The Centre's Early Career Fellowship Programme is an initiative funded by MRC designed to attract to the Centre exceptional candidates seeking to establish their own programme of research. The programme provides a unique opportunity for early-career scientists to develop the skills needed to meet future research challenges in the environment and health arena, thus seeding and strengthening the discipline both nationally and internationally.

Meet our MRC Early Career Research Fellows

Holly Lam

Holly Lam is an environmental epidemiologist by training. Her research interests focus on the effects of ambient exposures and climate change on human health and factors for formulating diseases prevention/ health improvement strategies against environmental exposures. She estimated the short-term relative risks of hospitalization caused by respiratory conditions, acute myocardial infraction among diabetics and mental disorders that were associated with meteorological factors using a time-series approach. She investigated the effects of high ambient temperature on allergic symptoms and identified the socio-demographic factors that affect the uptake of protective behaviour against extreme weather conditions using survey data.

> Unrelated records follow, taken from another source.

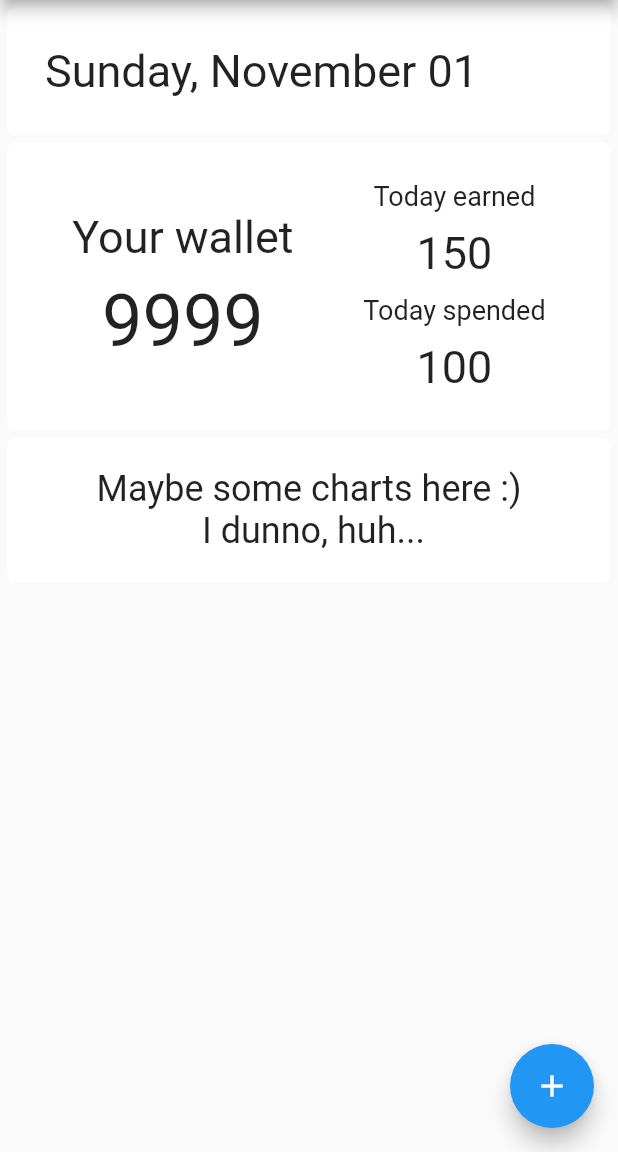
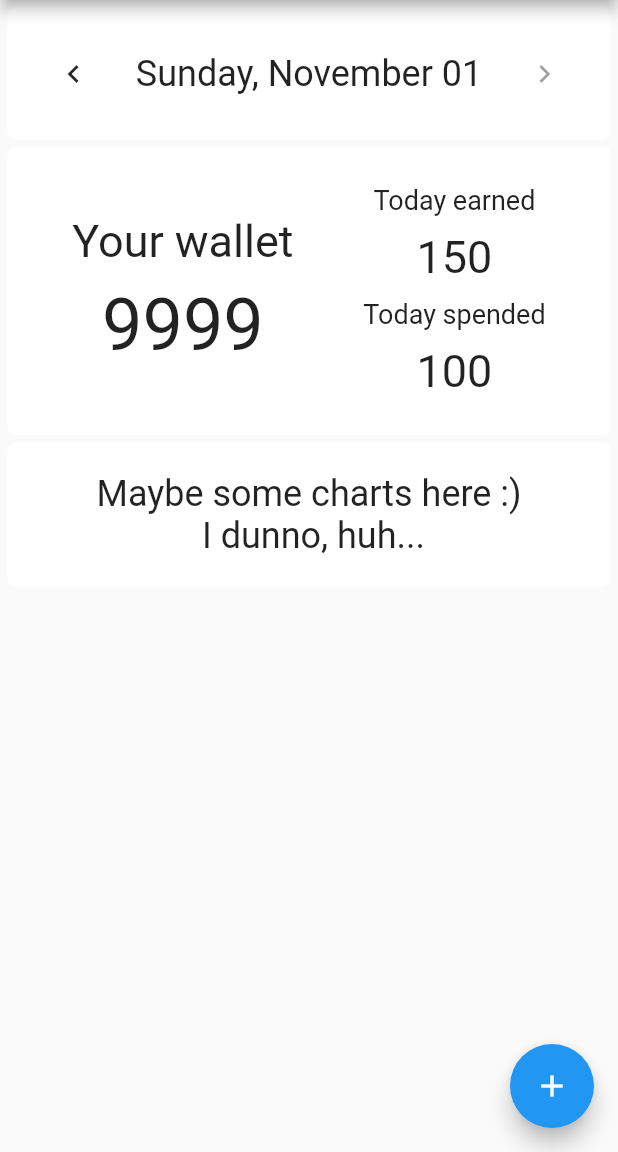
Before and after one commit to RacoonSTR/MotherWallet, a Flutter app: the screen it shows after launch, on a phone screen of 412 x 824 dp, the part 84-1236 px from its top. Run offline on Flutter 3.47's test engine with Material 2 defaults, Android fonts, the phone set to English and light mode, and no system bars.

```diff
--- a/lib/pages/MainPage.dart
+++ b/lib/pages/MainPage.dart
@@ -9,6 +9,32 @@ class MainPage extends StatefulWidget {
 }
 
 class _MainPageState extends State<MainPage> {
+  DateTime _date;
+
+  @override
+  void initState() {
+    super.initState();
+    this._date = DateTime.now();
+  }
+
+  bool _isCurrentDate() {
+    return DateTime.now().difference(_date).inDays == 0;
+  }
+
+  void _changeDate(int days) {
+    this.setState(() {
+      if (days > 0) {
+        this._date = this._date.add(
+              Duration(days: days),
+            );
+      } else {
+        this._date = this._date.subtract(
+              Duration(days: -1 * days),
+            );
+      }
+    });
+  }
+
   Widget buildPaddingText(String text,
       {double padding = 5.0, double fontSize = 30}) {
     return Padding(
@@ -45,12 +71,27 @@ class _MainPageState extends State<MainPage> {
           children: [
             buildCard(
               child: Container(
+                child: Row(
+                  mainAxisAlignment: MainAxisAlignment.spaceBetween,
+                  children: [
+                    IconButton(
+                      onPressed: () => _changeDate(-1),
+                      icon: Icon(Icons.keyboard_arrow_left),
+                    ),
+                    buildPaddingText(
+                        DateFormat('EEEE, MMMM dd').format(
+                          _date,
+                        ),
+                        fontSize: 24),
+                    IconButton(
+                      onPressed: _isCurrentDate() ? null : () => _changeDate(1),
+                      icon: Icon(
+                        Icons.keyboard_arrow_right,
+                      ),
+                    ),
+                  ],
+                ),
                 padding: EdgeInsets.all(20),
-                child: buildPaddingText(
-                  DateFormat('EEEE, MMMM dd').format(
-                    DateTime.now(),
-                  ),
-                ),
               ),
             ),
             buildCard(
```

She joined the National Heart and Lung Institute in 2019 and extended her research on the association between environmental exposures and allergies with the support of the centre’s fellowship. She quantified the seasonality of food anaphylaxis and investigated its association with pollen count and temperature. To explore the mechanisms of the associations observed, she will evaluate the seasonality of allergic responses and identify their potential associated factors. This work will help to formulate guidelines to reduce the risks of triggering food anaphylaxis, a life-threatening allergic condition, in the face of the increasing prevalence and climate change.

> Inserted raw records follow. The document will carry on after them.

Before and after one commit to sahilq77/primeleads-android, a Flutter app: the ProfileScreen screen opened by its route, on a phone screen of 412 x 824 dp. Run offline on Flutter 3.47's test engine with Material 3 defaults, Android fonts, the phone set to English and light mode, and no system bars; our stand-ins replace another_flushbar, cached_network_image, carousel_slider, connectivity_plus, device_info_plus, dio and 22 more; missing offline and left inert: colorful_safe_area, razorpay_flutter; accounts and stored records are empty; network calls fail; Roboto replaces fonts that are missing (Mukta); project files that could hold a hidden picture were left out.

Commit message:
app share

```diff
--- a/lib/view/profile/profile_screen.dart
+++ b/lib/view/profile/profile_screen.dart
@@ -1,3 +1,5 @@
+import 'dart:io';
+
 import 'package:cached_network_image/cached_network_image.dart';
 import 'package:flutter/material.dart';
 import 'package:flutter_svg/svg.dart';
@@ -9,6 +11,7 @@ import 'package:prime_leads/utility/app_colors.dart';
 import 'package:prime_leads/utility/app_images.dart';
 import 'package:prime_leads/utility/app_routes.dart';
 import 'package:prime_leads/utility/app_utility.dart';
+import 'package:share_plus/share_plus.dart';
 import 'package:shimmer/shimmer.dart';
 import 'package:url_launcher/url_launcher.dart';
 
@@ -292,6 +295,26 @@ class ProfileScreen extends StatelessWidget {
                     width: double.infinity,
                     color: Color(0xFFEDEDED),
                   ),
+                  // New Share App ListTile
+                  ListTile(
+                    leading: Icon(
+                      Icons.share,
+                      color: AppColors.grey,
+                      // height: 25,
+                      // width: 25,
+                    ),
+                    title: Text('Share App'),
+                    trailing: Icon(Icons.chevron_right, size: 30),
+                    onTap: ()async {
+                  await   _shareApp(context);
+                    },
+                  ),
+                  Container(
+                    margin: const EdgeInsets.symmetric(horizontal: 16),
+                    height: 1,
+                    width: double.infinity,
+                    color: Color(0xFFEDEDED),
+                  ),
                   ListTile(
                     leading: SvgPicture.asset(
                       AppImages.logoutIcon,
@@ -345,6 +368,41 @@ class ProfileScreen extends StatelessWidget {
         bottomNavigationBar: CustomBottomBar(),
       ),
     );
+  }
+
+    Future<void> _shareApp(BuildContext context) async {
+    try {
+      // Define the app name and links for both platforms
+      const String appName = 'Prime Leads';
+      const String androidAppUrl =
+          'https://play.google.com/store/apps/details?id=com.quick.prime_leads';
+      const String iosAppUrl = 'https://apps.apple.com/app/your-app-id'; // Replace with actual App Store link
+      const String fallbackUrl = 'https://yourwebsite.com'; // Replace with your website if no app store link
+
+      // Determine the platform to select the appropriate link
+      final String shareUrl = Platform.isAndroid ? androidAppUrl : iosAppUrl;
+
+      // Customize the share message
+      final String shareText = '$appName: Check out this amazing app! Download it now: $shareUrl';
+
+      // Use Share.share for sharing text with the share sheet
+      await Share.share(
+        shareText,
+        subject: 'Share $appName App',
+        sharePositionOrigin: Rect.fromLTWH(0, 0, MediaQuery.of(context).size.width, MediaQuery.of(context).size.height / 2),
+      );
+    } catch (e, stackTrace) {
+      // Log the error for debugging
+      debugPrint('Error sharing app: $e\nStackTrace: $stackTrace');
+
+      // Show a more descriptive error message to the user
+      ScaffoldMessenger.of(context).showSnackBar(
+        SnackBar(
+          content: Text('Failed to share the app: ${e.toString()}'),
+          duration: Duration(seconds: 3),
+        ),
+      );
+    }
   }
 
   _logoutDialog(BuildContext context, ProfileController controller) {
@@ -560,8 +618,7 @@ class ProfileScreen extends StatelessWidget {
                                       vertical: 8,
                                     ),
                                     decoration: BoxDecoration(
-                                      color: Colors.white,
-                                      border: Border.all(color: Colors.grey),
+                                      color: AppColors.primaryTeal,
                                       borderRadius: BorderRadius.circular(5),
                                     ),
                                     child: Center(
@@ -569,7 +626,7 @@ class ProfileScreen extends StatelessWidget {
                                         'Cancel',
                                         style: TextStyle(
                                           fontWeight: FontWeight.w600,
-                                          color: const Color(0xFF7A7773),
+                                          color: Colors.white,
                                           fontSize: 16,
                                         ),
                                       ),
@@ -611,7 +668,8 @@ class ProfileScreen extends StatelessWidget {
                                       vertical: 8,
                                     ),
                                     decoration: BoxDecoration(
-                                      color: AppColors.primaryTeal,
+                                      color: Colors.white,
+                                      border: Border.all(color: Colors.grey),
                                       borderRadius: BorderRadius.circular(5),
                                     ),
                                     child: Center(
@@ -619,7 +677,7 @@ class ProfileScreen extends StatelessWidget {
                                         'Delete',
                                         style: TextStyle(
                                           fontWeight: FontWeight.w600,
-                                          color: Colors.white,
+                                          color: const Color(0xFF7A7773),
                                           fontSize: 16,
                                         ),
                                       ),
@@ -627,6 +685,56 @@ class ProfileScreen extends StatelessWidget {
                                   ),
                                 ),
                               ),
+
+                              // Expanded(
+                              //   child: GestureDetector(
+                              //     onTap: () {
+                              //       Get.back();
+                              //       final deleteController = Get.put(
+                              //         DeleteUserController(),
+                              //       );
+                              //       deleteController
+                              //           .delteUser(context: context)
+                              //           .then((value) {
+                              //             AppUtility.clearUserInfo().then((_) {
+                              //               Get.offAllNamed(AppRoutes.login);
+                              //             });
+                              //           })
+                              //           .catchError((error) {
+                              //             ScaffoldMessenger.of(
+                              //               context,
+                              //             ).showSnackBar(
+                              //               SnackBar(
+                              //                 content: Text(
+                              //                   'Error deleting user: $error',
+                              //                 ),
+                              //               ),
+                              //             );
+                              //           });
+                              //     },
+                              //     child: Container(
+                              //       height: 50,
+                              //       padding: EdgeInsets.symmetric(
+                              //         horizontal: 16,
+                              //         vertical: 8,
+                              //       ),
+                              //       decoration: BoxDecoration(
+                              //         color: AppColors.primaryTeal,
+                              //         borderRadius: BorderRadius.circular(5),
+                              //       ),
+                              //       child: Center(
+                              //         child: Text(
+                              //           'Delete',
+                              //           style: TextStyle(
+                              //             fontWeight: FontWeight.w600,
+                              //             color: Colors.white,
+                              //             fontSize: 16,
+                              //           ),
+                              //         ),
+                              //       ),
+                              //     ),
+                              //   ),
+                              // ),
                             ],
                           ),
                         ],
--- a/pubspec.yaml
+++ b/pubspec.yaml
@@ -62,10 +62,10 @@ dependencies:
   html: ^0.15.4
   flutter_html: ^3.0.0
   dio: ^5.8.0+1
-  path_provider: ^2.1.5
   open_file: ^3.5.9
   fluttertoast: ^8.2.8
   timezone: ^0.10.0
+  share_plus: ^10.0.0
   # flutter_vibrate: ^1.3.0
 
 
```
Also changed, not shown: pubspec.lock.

Niloofar Shoari

Niloofar’s research is at the intersection of environmental sciences and public health, with a particular focus on the application of Bayesian methods in this area. Her current project aims to understand what makes a neighbourhood healthy, and how growing up in different neighbourhoods contributes to the improvement of health and educational outcomes in school-age children. She completed her PhD in Environmental Engineering at École de Technologie Supérieure (University of Quebec, Canada), where she worked on quantitative analysis of soil contamination data and developed guidelines for engineers and policy-makers as to how to deal with the below detection limit concentrations. She was a visiting research scholar in the Department of Statistics at the University of Waterloo and Texas A&M University. She completed her MSc and BSc in Environmental Engineering at La Sapienza University of Rome (Italy).